An area south of Piney Park and north of the Little Indian Creek State Conservation area received less than an inch of precipitation.

A total of 2.7 inches of precipitation was measured at The Missourian office in Downtown Washington Thursday morning at 8 a.m. That’s the heaviest precipitation measurement since heavy storms came through the area April 14, 2012. That night’s rainfall left 3.3 inches of rain in the gauge.

It was the first measurable precipitation since April 1 and pushed the monthly precipitation to 2.73 inches.

For the year, a total of 14.72 inches of precipitation has been measured.

For 2013 so far, monthly precipitation has been:

• 4.09 inches in January;

• 2.93 inches in February;

• 4.97 inches in March; and

• 2.73 inches in April.

For the same time in 2012, a total of 10.83 inches of precipitation had been measured. The yearly total was 33.27 inches.

In 2011, precipitation through April 12 was 13.11 inches. The yearly total in 2011 was 57.8 inches.

In 2010, the April 12 total was 9.14 inches. The total for that year was 59.48 inches.

In 2009, the total through April 12 was 10.13 inches. The yearly total ended at 73.13 inches, the second-wettest year on record since precipitation totals first were kept in 1951.

The wettest year on record, 2008 (76.81 inches) had a total of 26.7 inches of precipitation through April 12.


While local rain was heavy, it’s not expected to cause significant problems on area rivers.

The heavy rainfall is expected to push the Missouri River up to 16 feet over the weekend. That’s still below the 20-foot flood stage.

The Friday 7 a.m. stage was 14.47 feet.

The Bourbeuse River in Union is expected to spike up, but it was unclear Friday morning where the river would crest. It was at 10.01 feet at 7 a.m. Friday, above the initial crest projection of 9.8 feet Saturday. The National Weather Service will be updating its crest prediction.

Action stage is 13 feet and flood stage in Union is 15 feet.

The Meramec River near Sullivan is expected to crest near 6 feet.

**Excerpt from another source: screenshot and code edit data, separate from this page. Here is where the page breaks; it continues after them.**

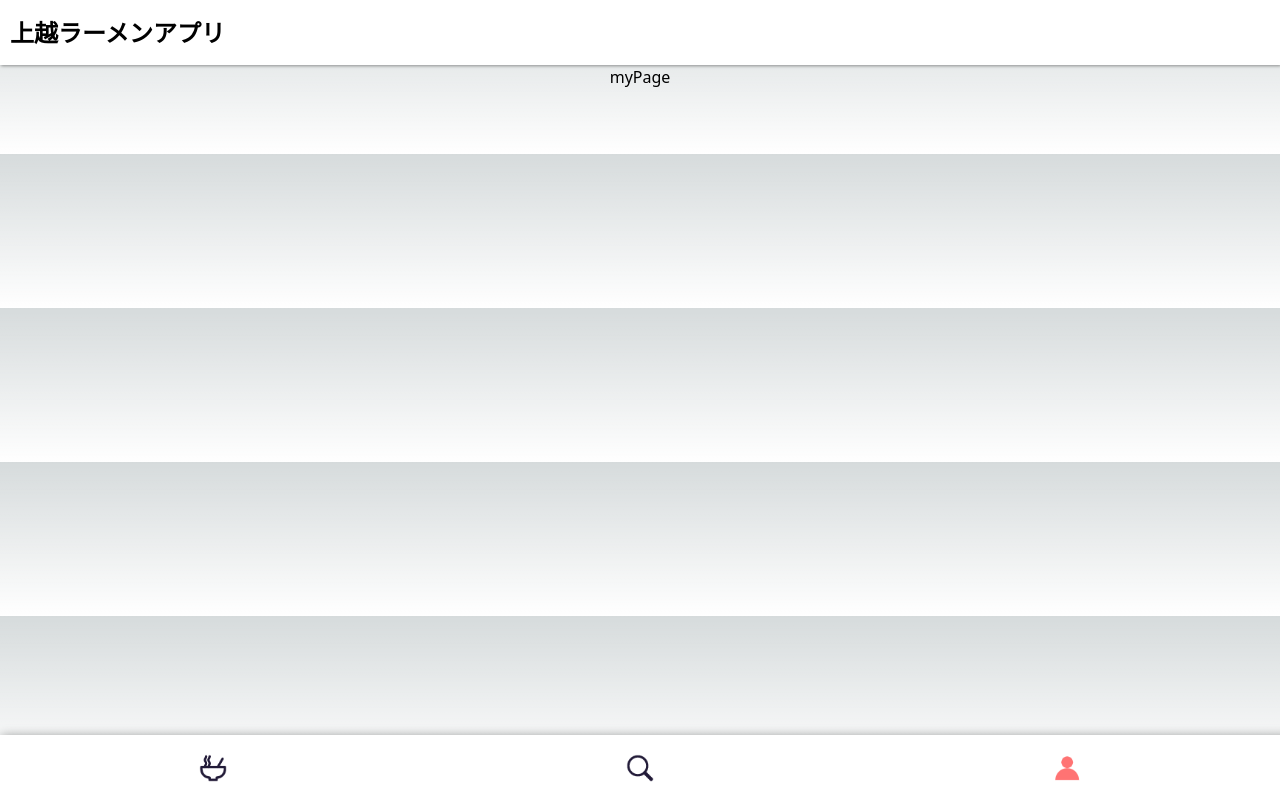
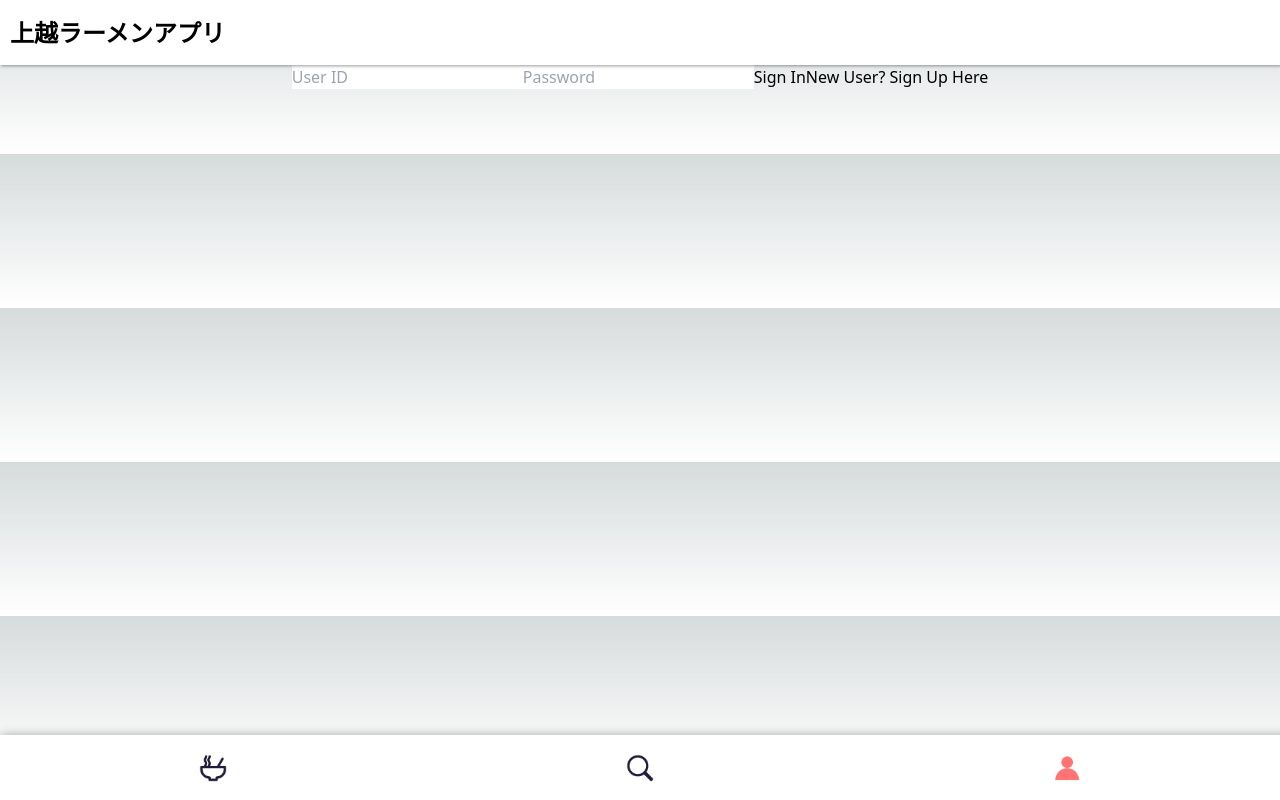
Before and after one commit to JoetsuRamenNavi/frontend, a Next.js app: page /Mypage in a window 1280 px wide. Built offline with nearby package versions, Linux system fonts and the light colour scheme.

Commit message:
demo版機能

```diff
--- a/src/components/mypage/SignIn.tsx
+++ b/src/components/mypage/SignIn.tsx
@@ -1,22 +1,22 @@
-import { NextPage } from "next";
 import { useForm } from "react-hook-form";
 import { User } from "../utils/apiMockData";
 
 type SignInProps = {
   users: User[];
+  setShowSignUp: (showSignUp: boolean) => void;
 };
 
 type FormData = {
-  id: number;
+  id: string;
   password: string;
 };
 
-const SignIn: React.FC<SignInProps> = ({ users }) => {
+const SignIn: React.FC<SignInProps> = ({ users, setShowSignUp }) => {
   const { register, handleSubmit } = useForm<FormData>();
 
   const onSubmit = (data: FormData) => {
     const user = users.find(
-      (user) => user.id === data.id && user.password === data.password
+      (user) => user.id === parseInt(data.id) && user.password === data.password
     );
     if (user) {
       console.log("ログイン成功！");
@@ -34,6 +34,9 @@ const SignIn: React.FC<SignInProps> = ({ users }) => {
         placeholder="Password"
       />
       <button type="submit">Sign In</button>
+      <button type="button" onClick={() => setShowSignUp(true)}>
+        New User? Sign Up Here
+      </button>
     </form>
   );
 };
--- a/src/components/mypage/SignUp.tsx
+++ b/src/components/mypage/SignUp.tsx
@@ -1,5 +1,51 @@
-import { NextPage } from "next";
+import { useForm } from "react-hook-form";
+import { User } from "../utils/apiMockData";
 
-export const SignUp = () => {
-  return <div></div>;
+type SignUpProps = {
+  users: User[];
+  setUsers: React.Dispatch<React.SetStateAction<User[]>>;
+  setShowSignUp: (showSignUp: boolean) => void;
 };
+
+type FormData = {
+  id: string;
+  password: string;
+};
+
+const SignUp: React.FC<SignUpProps> = ({ users, setUsers, setShowSignUp }) => {
+  const { register, handleSubmit } = useForm<FormData>();
+
+  const onSubmit = (data: FormData) => {
+    if (users.find((user) => user.id === parseInt(data.id))) {
+      console.log("User ID already taken");
+      return;
+    }
+
+    const newUser = {
+      id: parseInt(data.id),
+      password: data.password,
+      name: "New User",
+      age: 30,
+      favorite_store: 1,
+    };
+    setUsers((prevUsers: User[]): User[] => [...prevUsers, newUser]);
+    setShowSignUp(false);
+  };
+
+  return (
+    <form onSubmit={handleSubmit(onSubmit)}>
+      <input {...register("id", { required: true })} placeholder="User ID" />
+      <input
+        {...register("password", { required: true })}
+        type="password"
+        placeholder="Password"
+      />
+      <button type="submit">Sign Up</button>
+      <button type="button" onClick={() => setShowSignUp(false)}>
+        Already have an account? Sign In Here
+      </button>
+    </form>
+  );
+};
+
+export default SignUp;
--- a/src/components/utils/apiMockData.ts
+++ b/src/components/utils/apiMockData.ts
@@ -31,3 +31,21 @@ type userPage = {
   age: number;
   favorite_store: number;
 };
+
+export const mockUserData: User[] = [
+  {
+    id: 1,
+    name: "User1",
+    password: "password1",
+    age: 20,
+    favorite_store: 1,
+  },
+  {
+    id: 2,
+    name: "User2",
+    password: "password2",
+    age: 30,
+    favorite_store: 2,
+  },
+  // 他のユーザーデータを追加...
+];
--- a/src/pages/Mypage.tsx
+++ b/src/pages/Mypage.tsx
@@ -1,11 +1,27 @@
 import Layout from "@/components/layouts/Layout";
 import SignIn from "@/components/mypage/SignIn";
+import SignUp from "@/components/mypage/SignUp";
 import { NextPage } from "next";
+import { useState } from "react";
+import { User, mockUserData } from "@/components/utils/apiMockData";
 
 const Mypage: NextPage = () => {
+  const [users, setUsers] = useState<User[]>(mockUserData);
+  const [showSignUp, setShowSignUp] = useState(false);
+
   return (
     <>
-      <Layout>myPage</Layout>
+      <Layout>
+        {showSignUp ? (
+          <SignUp
+            users={users}
+            setUsers={setUsers}
+            setShowSignUp={setShowSignUp}
+          />
+        ) : (
+          <SignIn users={users} setShowSignUp={setShowSignUp} />
+        )}
+      </Layout>
     </>
   );
 };
```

Flood stage there is 11 feet.

At 7 a.m. Friday, the river was measured at 5.69 feet.

The Meramec River near Pacific is expected to crest near 6.8 feet. Flood stage is 15 feet.

The river was measured at 4.42 feet at 7 a.m. Friday morning.